» WHAT THIS TASK INVOLVES: Reproduce the entries word for word but drop every picture.

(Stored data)
-- Opening Marker --

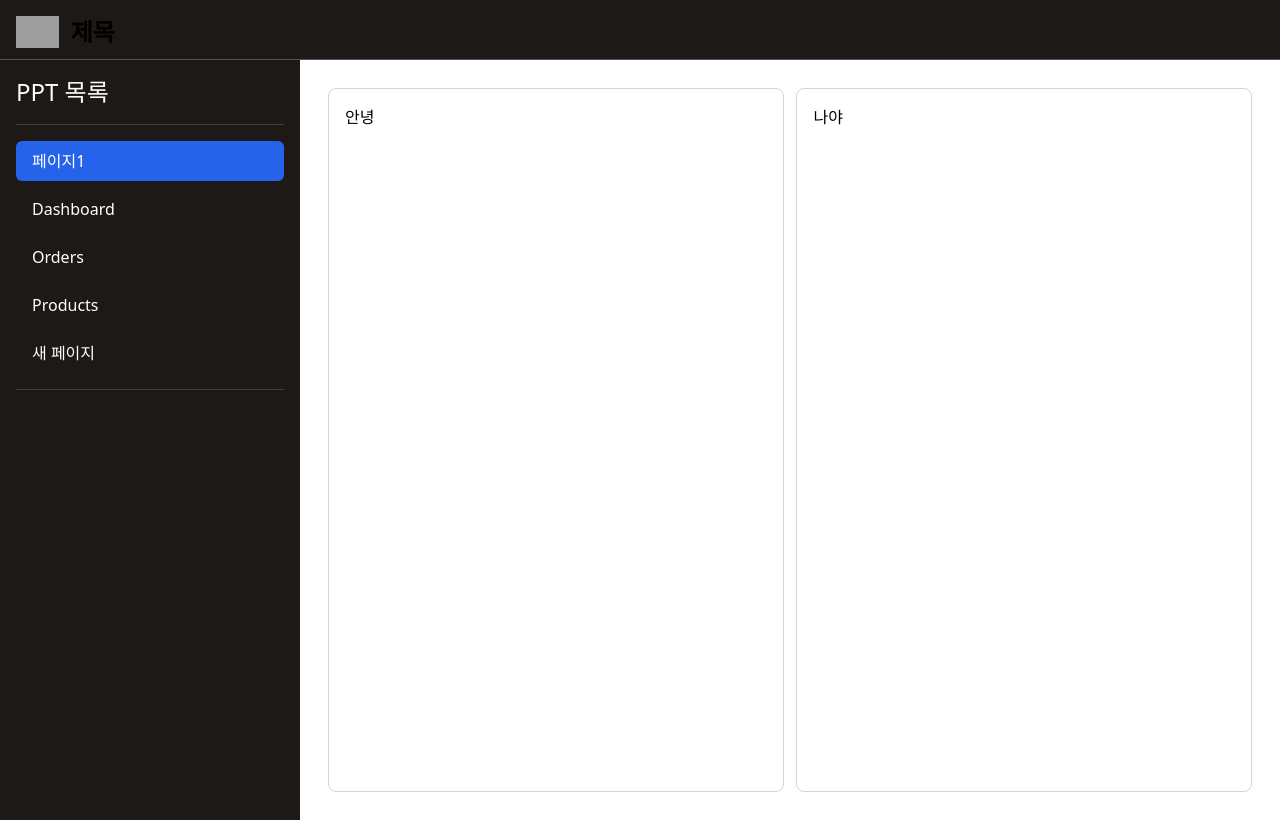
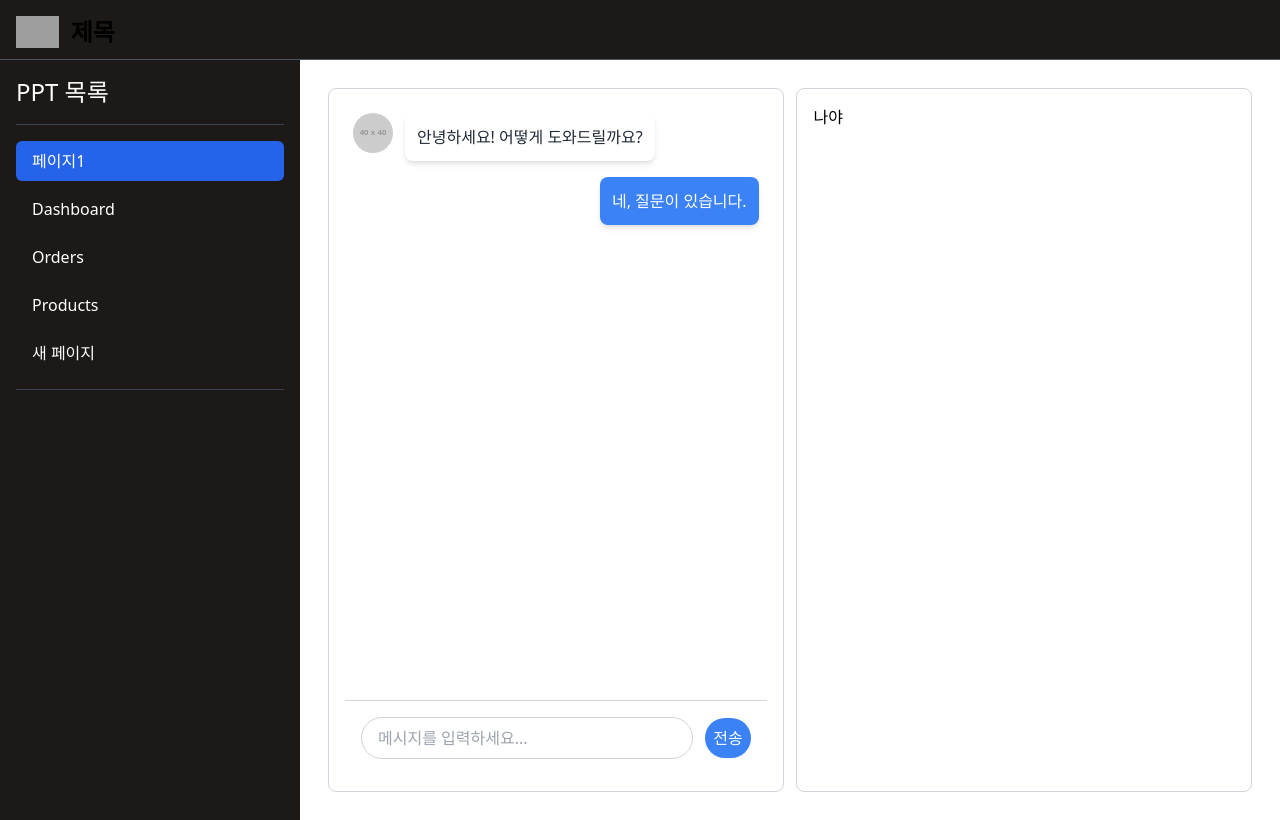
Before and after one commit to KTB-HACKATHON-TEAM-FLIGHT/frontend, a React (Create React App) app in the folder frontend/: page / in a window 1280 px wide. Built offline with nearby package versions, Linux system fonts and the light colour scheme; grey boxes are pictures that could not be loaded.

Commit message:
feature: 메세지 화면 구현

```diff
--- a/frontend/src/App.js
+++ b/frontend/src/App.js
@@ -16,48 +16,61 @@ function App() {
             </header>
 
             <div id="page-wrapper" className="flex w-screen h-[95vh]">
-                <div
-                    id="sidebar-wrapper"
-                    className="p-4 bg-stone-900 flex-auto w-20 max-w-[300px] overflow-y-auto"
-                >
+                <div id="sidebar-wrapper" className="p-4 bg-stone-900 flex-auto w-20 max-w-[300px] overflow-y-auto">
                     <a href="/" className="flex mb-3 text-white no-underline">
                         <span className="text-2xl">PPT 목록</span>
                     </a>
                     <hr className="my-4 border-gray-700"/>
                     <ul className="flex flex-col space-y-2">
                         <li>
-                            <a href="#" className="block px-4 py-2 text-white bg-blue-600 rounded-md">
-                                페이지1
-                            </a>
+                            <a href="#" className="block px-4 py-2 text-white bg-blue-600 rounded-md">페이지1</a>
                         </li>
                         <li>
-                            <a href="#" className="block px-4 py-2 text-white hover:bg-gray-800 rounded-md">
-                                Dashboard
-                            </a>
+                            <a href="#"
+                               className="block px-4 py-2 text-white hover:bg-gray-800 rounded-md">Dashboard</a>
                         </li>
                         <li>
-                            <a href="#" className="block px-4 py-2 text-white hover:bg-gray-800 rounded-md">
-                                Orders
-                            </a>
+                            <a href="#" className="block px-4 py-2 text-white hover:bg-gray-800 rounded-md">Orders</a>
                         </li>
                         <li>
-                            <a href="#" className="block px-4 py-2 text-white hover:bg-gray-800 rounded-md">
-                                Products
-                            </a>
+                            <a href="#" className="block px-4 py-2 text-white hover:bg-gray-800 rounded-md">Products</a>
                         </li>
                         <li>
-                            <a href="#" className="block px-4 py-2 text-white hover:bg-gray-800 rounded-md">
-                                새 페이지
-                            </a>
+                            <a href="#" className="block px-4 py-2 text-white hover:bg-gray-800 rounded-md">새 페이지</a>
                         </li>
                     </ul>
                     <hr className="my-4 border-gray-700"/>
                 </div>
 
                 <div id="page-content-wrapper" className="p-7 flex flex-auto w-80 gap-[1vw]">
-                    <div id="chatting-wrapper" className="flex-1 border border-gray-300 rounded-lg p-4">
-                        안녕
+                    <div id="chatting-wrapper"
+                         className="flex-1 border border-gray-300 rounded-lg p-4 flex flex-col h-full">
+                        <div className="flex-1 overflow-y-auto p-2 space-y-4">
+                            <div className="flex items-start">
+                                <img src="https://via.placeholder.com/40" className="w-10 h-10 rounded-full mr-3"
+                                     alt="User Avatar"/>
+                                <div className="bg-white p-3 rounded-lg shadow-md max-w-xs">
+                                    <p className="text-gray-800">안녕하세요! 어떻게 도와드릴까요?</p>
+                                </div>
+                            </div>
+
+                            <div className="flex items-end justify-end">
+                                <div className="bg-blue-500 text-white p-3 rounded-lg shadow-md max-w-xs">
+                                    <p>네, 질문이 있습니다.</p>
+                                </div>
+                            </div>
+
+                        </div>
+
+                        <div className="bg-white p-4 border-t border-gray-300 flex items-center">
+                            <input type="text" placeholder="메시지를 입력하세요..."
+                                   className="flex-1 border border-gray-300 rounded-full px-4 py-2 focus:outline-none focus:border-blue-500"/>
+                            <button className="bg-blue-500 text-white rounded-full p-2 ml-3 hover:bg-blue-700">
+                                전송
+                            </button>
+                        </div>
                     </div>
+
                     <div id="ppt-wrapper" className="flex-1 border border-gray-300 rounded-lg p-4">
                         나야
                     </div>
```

-- Closing Marker --

» RESPONSE TO THE EXERCISE:
Before and after one commit to KTB-HACKATHON-TEAM-FLIGHT/frontend, a React (Create React App) app in the folder frontend/: page / in a window 1280 px wide. Built offline with nearby package versions, Linux system fonts and the light colour scheme; grey boxes are pictures that could not be loaded.

Commit message:
feature: 메세지 화면 구현

```diff
--- a/frontend/src/App.js
+++ b/frontend/src/App.js
@@ -16,48 +16,61 @@ function App() {
             </header>
 
             <div id="page-wrapper" className="flex w-screen h-[95vh]">
-                <div
-                    id="sidebar-wrapper"
-                    className="p-4 bg-stone-900 flex-auto w-20 max-w-[300px] overflow-y-auto"
-                >
+                <div id="sidebar-wrapper" className="p-4 bg-stone-900 flex-auto w-20 max-w-[300px] overflow-y-auto">
                     <a href="/" className="flex mb-3 text-white no-underline">
                         <span className="text-2xl">PPT 목록</span>
                     </a>
                     <hr className="my-4 border-gray-700"/>
                     <ul className="flex flex-col space-y-2">
                         <li>
-                            <a href="#" className="block px-4 py-2 text-white bg-blue-600 rounded-md">
-                                페이지1
-                            </a>
+                            <a href="#" className="block px-4 py-2 text-white bg-blue-600 rounded-md">페이지1</a>
                         </li>
                         <li>
-                            <a href="#" className="block px-4 py-2 text-white hover:bg-gray-800 rounded-md">
-                                Dashboard
-                            </a>
+                            <a href="#"
+                               className="block px-4 py-2 text-white hover:bg-gray-800 rounded-md">Dashboard</a>
                         </li>
                         <li>
-                            <a href="#" className="block px-4 py-2 text-white hover:bg-gray-800 rounded-md">
-                                Orders
-                            </a>
+                            <a href="#" className="block px-4 py-2 text-white hover:bg-gray-800 rounded-md">Orders</a>
                         </li>
                         <li>
-                            <a href="#" className="block px-4 py-2 text-white hover:bg-gray-800 rounded-md">
-                                Products
-                            </a>
+                            <a href="#" className="block px-4 py-2 text-white hover:bg-gray-800 rounded-md">Products</a>
                         </li>
                         <li>
-                            <a href="#" className="block px-4 py-2 text-white hover:bg-gray-800 rounded-md">
-                                새 페이지
-                            </a>
+                            <a href="#" className="block px-4 py-2 text-white hover:bg-gray-800 rounded-md">새 페이지</a>
                         </li>
                     </ul>
                     <hr className="my-4 border-gray-700"/>
                 </div>
 
                 <div id="page-content-wrapper" className="p-7 flex flex-auto w-80 gap-[1vw]">
-                    <div id="chatting-wrapper" className="flex-1 border border-gray-300 rounded-lg p-4">
-                        안녕
+                    <div id="chatting-wrapper"
+                         className="flex-1 border border-gray-300 rounded-lg p-4 flex flex-col h-full">
+                        <div className="flex-1 overflow-y-auto p-2 space-y-4">
+                            <div className="flex items-start">
+                                <img src="https://via.placeholder.com/40" className="w-10 h-10 rounded-full mr-3"
+                                     alt="User Avatar"/>
+                                <div className="bg-white p-3 rounded-lg shadow-md max-w-xs">
+                                    <p className="text-gray-800">안녕하세요! 어떻게 도와드릴까요?</p>
+                                </div>
+                            </div>
+
+                            <div className="flex items-end justify-end">
+                                <div className="bg-blue-500 text-white p-3 rounded-lg shadow-md max-w-xs">
+                                    <p>네, 질문이 있습니다.</p>
+                                </div>
+                            </div>
+
+                        </div>
+
+                        <div className="bg-white p-4 border-t border-gray-300 flex items-center">
+                            <input type="text" placeholder="메시지를 입력하세요..."
+                                   className="flex-1 border border-gray-300 rounded-full px-4 py-2 focus:outline-none focus:border-blue-500"/>
+                            <button className="bg-blue-500 text-white rounded-full p-2 ml-3 hover:bg-blue-700">
+                                전송
+                            </button>
+                        </div>
                     </div>
+
                     <div id="ppt-wrapper" className="flex-1 border border-gray-300 rounded-lg p-4">
                         나야
                     </div>
```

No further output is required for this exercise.